State how many lines in the following entries contain the word "templates". No other output.

Saved data entries:
*** Begin section ***
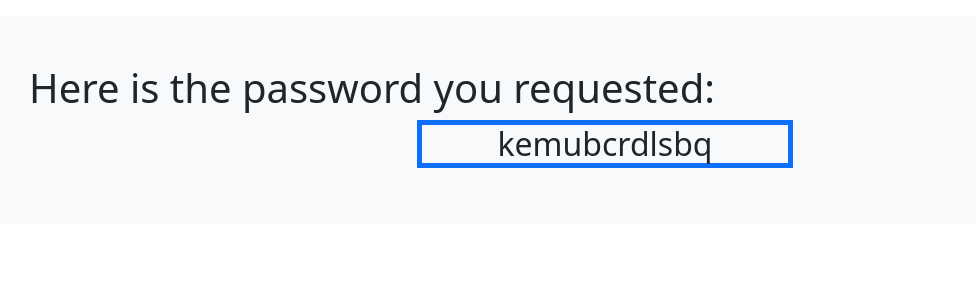
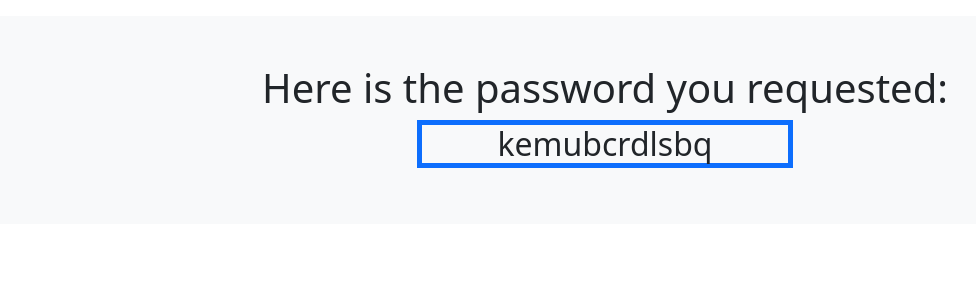
Before and after one commit to cbroome17/django3-pw_gen, a Django app: page /generate/ in a window 1280 px wide. Shown: the part 56-356 px from the top of the page, without its empty margins (35-1011 px from the left). Run offline with Django 3.2, Linux system fonts and the light colour scheme.

Commit message:
minor fixes to html templates

```diff
--- a/gen/templates/gen/generate.html
+++ b/gen/templates/gen/generate.html
@@ -2,7 +2,7 @@
 
 {% block content %}
 
-<div class="bg-light p-5 rounded-lg m-3">
+<div class="bg-light p-5 rounded-lg m-3 text-center">
     <h1>Here is the password you requested:</h1>
     <div class="container text-center" style="width: 400px;">
 
--- a/gen/templates/gen/home.html
+++ b/gen/templates/gen/home.html
@@ -25,7 +25,6 @@
         </div>
     </nav>
     {% block content %}
-    <h1>Home</h1>
     <div class="form-control">
         <form action="{% url 'generate' %}">
             <select class="form-select form-select-lg mb-3" name="length" style="width: 40%">
@@ -51,7 +50,7 @@
                 <br>
             </div>
             <br>
-            <input type="submit" class="btn btn-primary" value="Gen password">
+            <input type="submit" class="btn btn-primary" value="Generate Password">
         </form>
     </div>
     {% endblock content %}
```
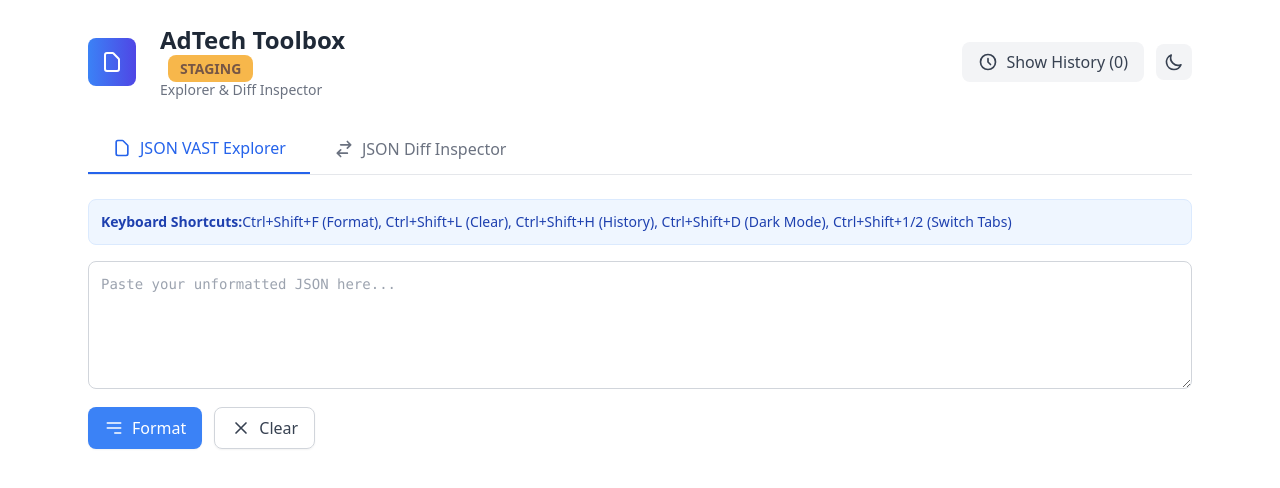
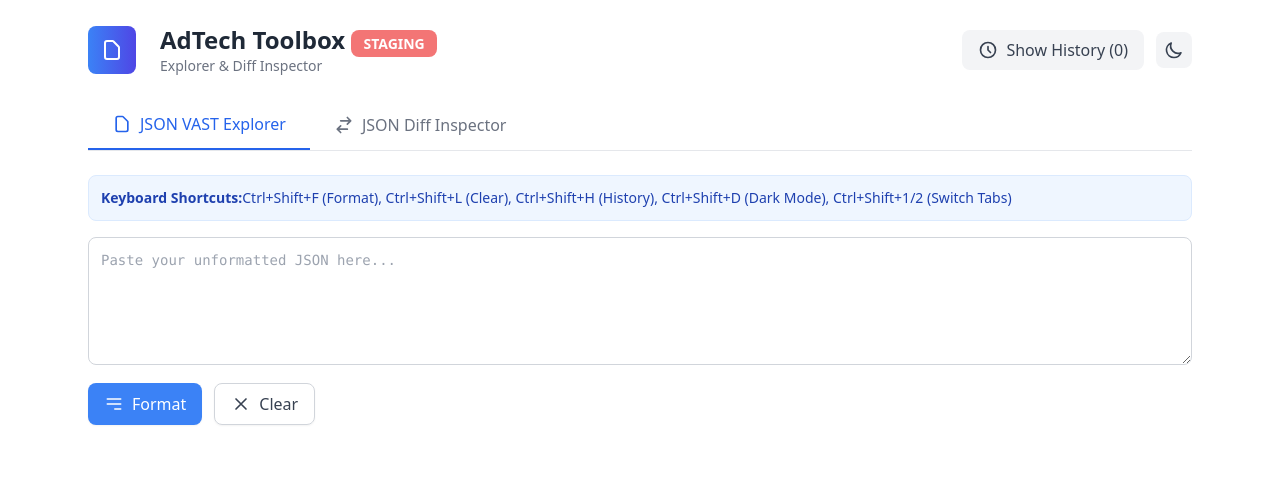
Before and after one commit to christianbernecker/adtech-toolbox, a React (Vite) app in the folder json-explorer/: page /json-explorer in a window 1280 px wide. Shown: the top 488 px of the page. Built offline with nearby package versions, Linux system fonts and the light colour scheme.

Commit message:
Integrate staging badge directly into title

```diff
--- a/json-explorer/src/components/JsonToolsApp.jsx
+++ b/json-explorer/src/components/JsonToolsApp.jsx
@@ -27,12 +27,8 @@ function JsonToolsApp() {
           </div>
           <div>
             <h1 className={`text-2xl font-bold ${isDarkMode ? 'text-gray-100' : 'text-gray-800'}`}>
-              AdTech Toolbox
+              AdTech Toolbox <span className="text-sm font-bold px-3 py-1 bg-red-500 text-white rounded-lg animate-pulse">STAGING</span>
             </h1>
-            {/* Always show the badge for now */}
-            <span className="ml-2 px-3 py-1 text-sm font-bold rounded-lg bg-amber-500 text-amber-950 animate-pulse">
-              STAGING
-            </span>
             <div className={`text-sm ${isDarkMode ? 'text-gray-400' : 'text-gray-500'}`}>Explorer & Diff Inspector</div>
           </div>
         </div>
```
*** End section ***
Written answer: 5